After that, we ran errands and did some shopping. We managed to find most of the items on our list. One was the same kind of grass seed, Kentucky 31 tall fescue, that did so well last season. That stuff is all over our streetside yard now. :D So I have yet more stuff to plant if it doesn't rain tomorrow.
We went to Dr. G's Brain Store. While I didn't buy anything this time, I am more intrigued by Evolution after our favorable experiences with Planetarium. I see similarities in that it's based on science, involves resource collection, and demonstrates increasing complexity of life.
Another game I spotted today is one I don't need, but I suspect some folks on this list may like. I Heard Your Feelings has cards with anthropomorphic animals in social situations, and discussion questions on the back. The art is amusing but also quite precise in detail -- while the facial expressions are humanesque, the ears and tails maintain much of their original behavior. Happy animals have ears and tails pointing up; sad or angry animals have ears and tails pointing down.
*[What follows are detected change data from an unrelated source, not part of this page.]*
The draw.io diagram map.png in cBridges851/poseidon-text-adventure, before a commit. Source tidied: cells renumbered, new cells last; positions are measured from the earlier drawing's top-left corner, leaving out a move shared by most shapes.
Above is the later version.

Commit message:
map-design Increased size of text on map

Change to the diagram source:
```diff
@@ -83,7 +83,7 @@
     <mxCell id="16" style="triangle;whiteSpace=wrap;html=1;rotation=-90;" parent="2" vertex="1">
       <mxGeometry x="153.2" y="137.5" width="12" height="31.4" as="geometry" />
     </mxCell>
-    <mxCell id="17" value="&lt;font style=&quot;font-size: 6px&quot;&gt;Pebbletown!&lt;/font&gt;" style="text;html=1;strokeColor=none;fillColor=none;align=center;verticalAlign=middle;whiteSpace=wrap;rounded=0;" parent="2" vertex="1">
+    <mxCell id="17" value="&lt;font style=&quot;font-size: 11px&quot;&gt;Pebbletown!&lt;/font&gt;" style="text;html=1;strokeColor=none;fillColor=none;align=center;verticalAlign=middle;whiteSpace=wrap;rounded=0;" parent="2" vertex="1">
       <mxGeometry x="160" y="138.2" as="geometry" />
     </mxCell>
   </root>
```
The body language is amazingly good for such small art. The questions are open-ended and invite players to justify their interpretations, rather than pushing too hard for a prescribed answer. I suggest starting with a general "What do you see in this card?" or "What do you think is happening here?" because some of the questions on the back give more information about the scene. This seems like a good activity for young children, for anyone who struggles to learn social or emotional dynamics, and as a foreign language activity to prompt conversations. You could probably also use these to play Blink for gauging emotions very fast, a useful skill for anyone. They could definitely work as storytelling prompts, especially if you also have a set of animal puppets or a feltboard.
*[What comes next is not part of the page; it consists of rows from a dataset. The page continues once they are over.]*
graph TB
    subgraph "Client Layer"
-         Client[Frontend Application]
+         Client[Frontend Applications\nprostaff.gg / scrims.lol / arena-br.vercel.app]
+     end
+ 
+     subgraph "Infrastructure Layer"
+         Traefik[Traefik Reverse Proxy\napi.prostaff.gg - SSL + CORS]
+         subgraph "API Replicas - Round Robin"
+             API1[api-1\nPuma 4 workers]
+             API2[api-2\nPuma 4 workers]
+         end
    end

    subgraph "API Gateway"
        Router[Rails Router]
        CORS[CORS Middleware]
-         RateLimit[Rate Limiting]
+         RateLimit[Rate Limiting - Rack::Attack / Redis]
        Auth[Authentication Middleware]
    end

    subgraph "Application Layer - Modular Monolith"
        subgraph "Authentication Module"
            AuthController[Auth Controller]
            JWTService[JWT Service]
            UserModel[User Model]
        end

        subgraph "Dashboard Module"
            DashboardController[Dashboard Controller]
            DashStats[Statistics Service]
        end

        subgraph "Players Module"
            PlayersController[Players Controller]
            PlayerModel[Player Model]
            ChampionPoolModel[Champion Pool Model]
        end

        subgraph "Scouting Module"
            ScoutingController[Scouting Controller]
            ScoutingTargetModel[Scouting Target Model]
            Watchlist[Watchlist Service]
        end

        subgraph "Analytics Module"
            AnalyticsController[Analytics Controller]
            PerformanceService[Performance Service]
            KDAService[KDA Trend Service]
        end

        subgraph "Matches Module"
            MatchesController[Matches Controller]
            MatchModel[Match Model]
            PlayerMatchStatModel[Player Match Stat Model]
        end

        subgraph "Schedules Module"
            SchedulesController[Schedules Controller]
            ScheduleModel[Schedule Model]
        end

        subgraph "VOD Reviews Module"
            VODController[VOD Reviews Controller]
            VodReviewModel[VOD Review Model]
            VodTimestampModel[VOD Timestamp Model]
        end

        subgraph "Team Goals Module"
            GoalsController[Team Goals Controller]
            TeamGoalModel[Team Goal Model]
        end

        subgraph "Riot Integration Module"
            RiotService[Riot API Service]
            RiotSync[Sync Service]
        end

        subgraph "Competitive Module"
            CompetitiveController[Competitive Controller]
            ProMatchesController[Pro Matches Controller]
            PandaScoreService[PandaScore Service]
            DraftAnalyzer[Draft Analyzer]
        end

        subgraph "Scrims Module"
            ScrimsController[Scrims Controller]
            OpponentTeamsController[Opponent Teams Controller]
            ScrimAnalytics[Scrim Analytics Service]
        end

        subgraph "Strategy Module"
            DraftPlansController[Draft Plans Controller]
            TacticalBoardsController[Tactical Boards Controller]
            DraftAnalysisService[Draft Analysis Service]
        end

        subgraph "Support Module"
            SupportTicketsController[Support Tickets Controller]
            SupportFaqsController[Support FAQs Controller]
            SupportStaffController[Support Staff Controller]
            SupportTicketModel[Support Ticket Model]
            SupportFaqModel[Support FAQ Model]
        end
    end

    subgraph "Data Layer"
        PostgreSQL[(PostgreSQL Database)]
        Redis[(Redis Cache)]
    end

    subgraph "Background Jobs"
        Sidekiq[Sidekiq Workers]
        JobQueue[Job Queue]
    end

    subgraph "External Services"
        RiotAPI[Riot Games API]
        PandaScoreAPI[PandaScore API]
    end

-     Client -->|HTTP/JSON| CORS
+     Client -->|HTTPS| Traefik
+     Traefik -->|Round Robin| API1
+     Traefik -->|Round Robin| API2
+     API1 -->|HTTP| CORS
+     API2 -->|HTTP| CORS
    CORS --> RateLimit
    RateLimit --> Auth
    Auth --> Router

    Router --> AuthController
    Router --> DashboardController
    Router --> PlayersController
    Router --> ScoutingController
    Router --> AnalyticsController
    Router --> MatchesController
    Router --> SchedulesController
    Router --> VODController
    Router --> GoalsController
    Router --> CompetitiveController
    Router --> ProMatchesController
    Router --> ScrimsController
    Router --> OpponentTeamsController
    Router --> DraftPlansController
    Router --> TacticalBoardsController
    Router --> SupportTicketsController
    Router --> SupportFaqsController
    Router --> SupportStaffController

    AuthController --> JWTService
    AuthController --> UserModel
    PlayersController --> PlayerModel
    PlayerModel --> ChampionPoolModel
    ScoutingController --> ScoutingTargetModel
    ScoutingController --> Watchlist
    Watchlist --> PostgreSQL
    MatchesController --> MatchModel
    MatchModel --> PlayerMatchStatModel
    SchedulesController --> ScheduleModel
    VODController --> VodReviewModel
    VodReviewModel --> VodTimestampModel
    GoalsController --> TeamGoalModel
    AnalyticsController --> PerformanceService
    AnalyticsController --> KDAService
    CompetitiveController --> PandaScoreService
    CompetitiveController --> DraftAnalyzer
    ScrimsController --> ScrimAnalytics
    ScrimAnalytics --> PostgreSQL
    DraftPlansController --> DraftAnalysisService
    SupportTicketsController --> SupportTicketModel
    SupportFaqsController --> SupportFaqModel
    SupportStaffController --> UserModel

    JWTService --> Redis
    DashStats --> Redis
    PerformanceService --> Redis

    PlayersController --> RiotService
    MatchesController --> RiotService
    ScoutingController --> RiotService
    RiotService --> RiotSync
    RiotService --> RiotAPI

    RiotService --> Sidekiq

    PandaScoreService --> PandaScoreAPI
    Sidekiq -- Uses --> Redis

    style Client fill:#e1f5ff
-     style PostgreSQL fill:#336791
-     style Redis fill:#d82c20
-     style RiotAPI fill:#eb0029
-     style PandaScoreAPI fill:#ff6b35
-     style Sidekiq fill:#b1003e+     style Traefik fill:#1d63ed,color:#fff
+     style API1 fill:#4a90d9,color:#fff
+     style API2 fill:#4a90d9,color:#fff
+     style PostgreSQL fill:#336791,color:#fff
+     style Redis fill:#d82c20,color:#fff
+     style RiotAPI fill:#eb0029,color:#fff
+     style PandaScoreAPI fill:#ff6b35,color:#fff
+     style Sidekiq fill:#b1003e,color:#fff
Contrast this with another game by the same company, What Do I Do? This one has a situation on the front and a solution on the back. One solution. Not a question. It's much less useful for starting conversations, and much more prone to problems caused by prescriptive focus. Frex, one card says, "When you play... Play together, not just side by side!" That privileges extroverts over introverts. We already have enough trouble from people being trained that only babies enjoy parallel play, and everyone is required to grow out of it. Except that introverts often retain a preference for parallel play or other activities, such as reading side-by-side on a couch. There's nothing wrong with that. I suspect the rest of the game is raddled with narrow-minded expectations too. Which is sad, because the other one is so flexible, and "What do I do?" is a great question for social situations. You just need to consider that there are many different options, which may work better or worse for different people.
For supper, we went to Cracked. I had half a Sweet Cheesus. I really like that apple cider jelly. :D For dessert, we got Thai ice cream, doubling back to the banana/Nutella flavor.
All in all, it was a good day. \o/